What is expected
Where a picture appears, leave it out, and print the rest of the records as they are.

Records to process Block Start

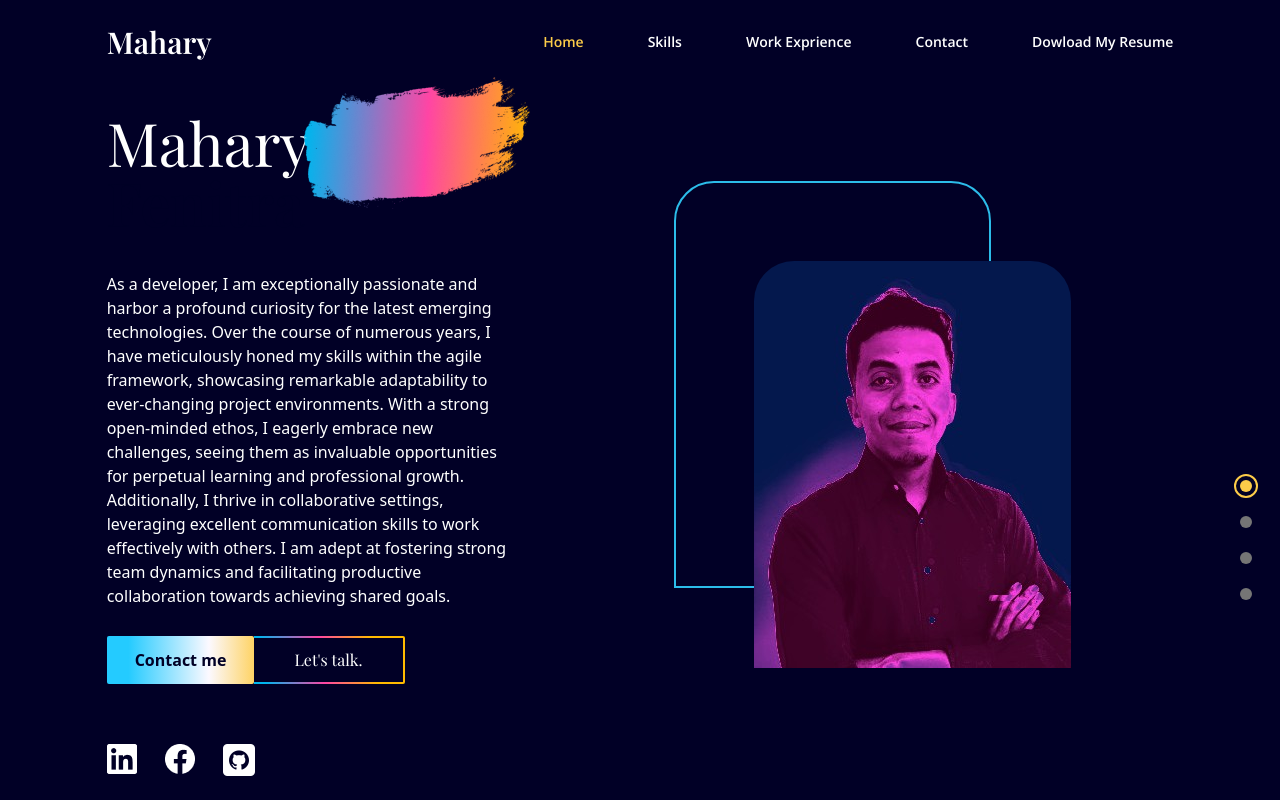
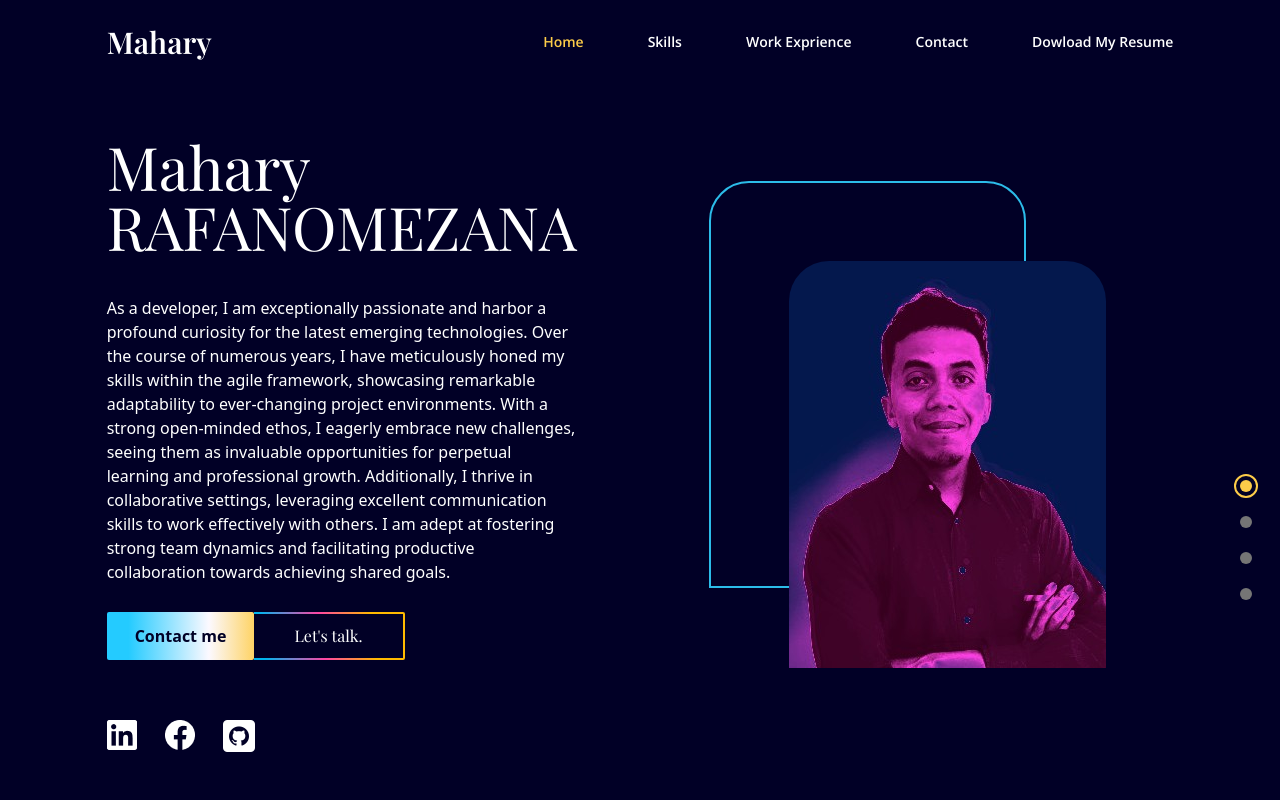
Before and after one commit to maharyfenitra/portfolio, a React (Create React App) app: page / in a window 1280 px wide. Shown: the top 800 px of the page. Built offline with nearby package versions, Linux system fonts and the light colour scheme.

Commit message:
It's ok know this tme

```diff
--- a/src/scenes/Landing.jsx
+++ b/src/scenes/Landing.jsx
@@ -38,11 +38,7 @@ const Landing = ({ setSelectedPage }) => {
                         }}
                     >
                         <p className='text-6xl font-playfair z-10 text-center md:text-start'>
-                            Mahary {""}
-                            <span className='xs:relative xs:text-deep-blue xs:font-semibold z-20
-                            xs:before:content-brush before:absolute before:-left-[25px] before:-top-[70px] before:z-[-1]'>
-                                Fenitra
-                            </span>
+                            Mahary RAFANOMEZANA
                         </p>
                         <p className='mt-10 mb-7 text-md text-center md:text-start'>
                         As a developer, I am exceptionally passionate and harbor a profound curiosity for the latest emerging technologies. Over the course of numerous years, I have meticulously honed my skills within the agile framework, showcasing remarkable adaptability to ever-changing project environments. With a strong open-minded ethos, I eagerly embrace new challenges, seeing them as invaluable opportunities for perpetual learning and professional growth. Additionally, I thrive in collaborative settings, leveraging excellent communication skills to work effectively with others. I am adept at fostering strong team dynamics and facilitating productive collaboration towards achieving shared goals.
```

Records to process Block End

Answer below
Before and after one commit to maharyfenitra/portfolio, a React (Create React App) app: page / in a window 1280 px wide. Shown: the top 800 px of the page. Built offline with nearby package versions, Linux system fonts and the light colour scheme.

Commit message:
It's ok know this tme

```diff
--- a/src/scenes/Landing.jsx
+++ b/src/scenes/Landing.jsx
@@ -38,11 +38,7 @@ const Landing = ({ setSelectedPage }) => {
                         }}
                     >
                         <p className='text-6xl font-playfair z-10 text-center md:text-start'>
-                            Mahary {""}
-                            <span className='xs:relative xs:text-deep-blue xs:font-semibold z-20
-                            xs:before:content-brush before:absolute before:-left-[25px] before:-top-[70px] before:z-[-1]'>
-                                Fenitra
-                            </span>
+                            Mahary RAFANOMEZANA
                         </p>
                         <p className='mt-10 mb-7 text-md text-center md:text-start'>
                         As a developer, I am exceptionally passionate and harbor a profound curiosity for the latest emerging technologies. Over the course of numerous years, I have meticulously honed my skills within the agile framework, showcasing remarkable adaptability to ever-changing project environments. With a strong open-minded ethos, I eagerly embrace new challenges, seeing them as invaluable opportunities for perpetual learning and professional growth. Additionally, I thrive in collaborative settings, leveraging excellent communication skills to work effectively with others. I am adept at fostering strong team dynamics and facilitating productive collaboration towards achieving shared goals.
```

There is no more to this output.